It was a rainy, mid-November flight so I missed out on the spectacular view my window seat would have afforded me. But, I did experience the exhilaration of turbulence! On solid ground I am not biggest fan of carnival rides, especially roller coasters, so, queasiness aside, I was amazed at how much enjoyment I felt from a shaky flight.
Above all emotions soaring through me those first 3 hours in flight, I was thrilled to see the person I took this first flight for. Brian is man I’d met over the summer on Cape Cod during a routine shift serving cocktails and stuffed quahogs to karaoke-singing tourists. The relationship was short but the feelings were intense and genuine, so we kept in touch at summer’s end when we both went away to college. After months of phone and instant messenger conversations Brian convinced me to buy a plane ticket to visit him.
I needed convincing because I was a little afraid of flying, of actually being suspended up to 7 miles above the ground inside a giant machine that, with wingspan, will not fit within the bounds of an NFL football field. I think I was more afraid, though, of screwing it up big time, which is apparent in my lost luggage and missed connecting flight scenario I had imagined. I was also afraid of getting airsick, or someone getting sick on or near me, a phobia I’ve had since childhood. This I blame on my little brother and classmates who just had no self control! Hmph.
The Travel Tingles
Up until this flight to St Louis, cars, buses, subways, or ferries got me to where I wanted to go, which was really no further than the greater northeast region of the US. Oh, and Montreal, Canada once or twice. Every new place I visited I would feel a little tingly on the bottoms of my feet, and super giddy and a little nervous, too.

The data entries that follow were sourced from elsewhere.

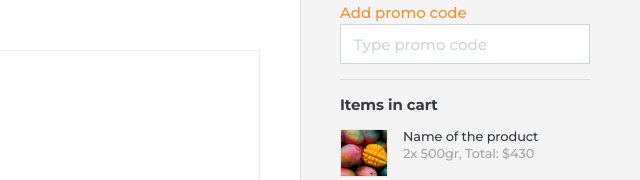
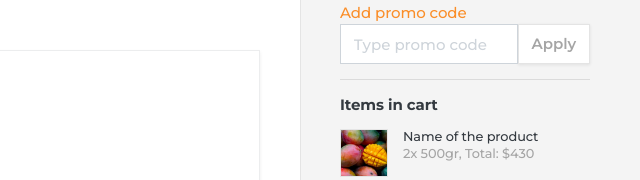
Before and after one commit to vosidiy/jurassicfruit-html, a plain HTML site: page page-order-2.html in a window 1280 px wide. Both pictures are taken after a click on the link "Add promo code". Shown: the part 228-408 px from the top of the page, 640-1280 px from the left. Drawn offline with nearby package versions, Linux system fonts and the light colour scheme; files that its build step writes are made by us from their sources.

Commit message:
added button to apply promo code on order

```diff
--- a/page-order-2.html
+++ b/page-order-2.html
@@ -216,7 +216,10 @@
 
 			<a href="#promo" data-toggle="collapse">Add promo code</a>
 			<div id="promo" class="collapse">
-				<input type="text" class="form-control" placeholder="Type promo code" name="">
+				<div class="input-group">
+					<input type="text" class="form-control" placeholder="Type promo code" name="">
+					<button type="submit" class="btn btn-light">Apply</button>
+				</div> <!-- input-group.// -->
 			</div>
 
 			<hr>
```
Also changed, not shown: page-order-3.html (+4 -1 lines), page-order-4.html (+4 -1 lines).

I got the same tingling sensation on the bottoms of my feet when I stepped off the plane at the St Louis airport. Only this time it was electric and it coursed through my body making me jump up and down, holding Brian’s hands, saying over and over “I’m in St Louis! I’m in Missouri!” Brian mirrored my actions, jumping in place saying “You’re in St Louis! You’re in Missouri!” His excitement for my presence just fueled mine even more making me jittery.
The difference between these tingles and the others was the realization that I had just been magically transported half way across the country in a mere 3 hours. It literally blew my mind. Had I driven the 1200 miles to St Louis, in a straight shot, it would have taken 18 hours. I didn’t own a car back then, so my transportation method of choice would have been bus or train which would have summed up to nearly 2 whole days of traveling. Flight is a wondrous thing, why had I waited so long!?
I never shared these tingly feelings with anyone in fear of being thought of as silly. It never seemed like such a big deal to anyone else, so I’ve always basked alone in the glowing euphoria.
So much of my life and who I am today has been fostered from this one pivotal experience. This maiden voyage was the exact point when the travel bug truly became a driving force in my life. My need to see new places, confidence in myself to face fear and overcome obstacles, and my choice in college education, and thus the trajectory of my career, were all influenced by this one trip to St Louis. I couldn’t possibly have more gratitude for Brian’s stubborn refusal to never see each other again, and his endless encouragement to “just get on that plane!”
An and Ria were both held back by fear. An’s own fear and Ria’s suppport of her husband’s fears kept them from flying until they were in their 70’s. I wonder if their trip together to Barcelona sparked some latent wanderlust in them, too.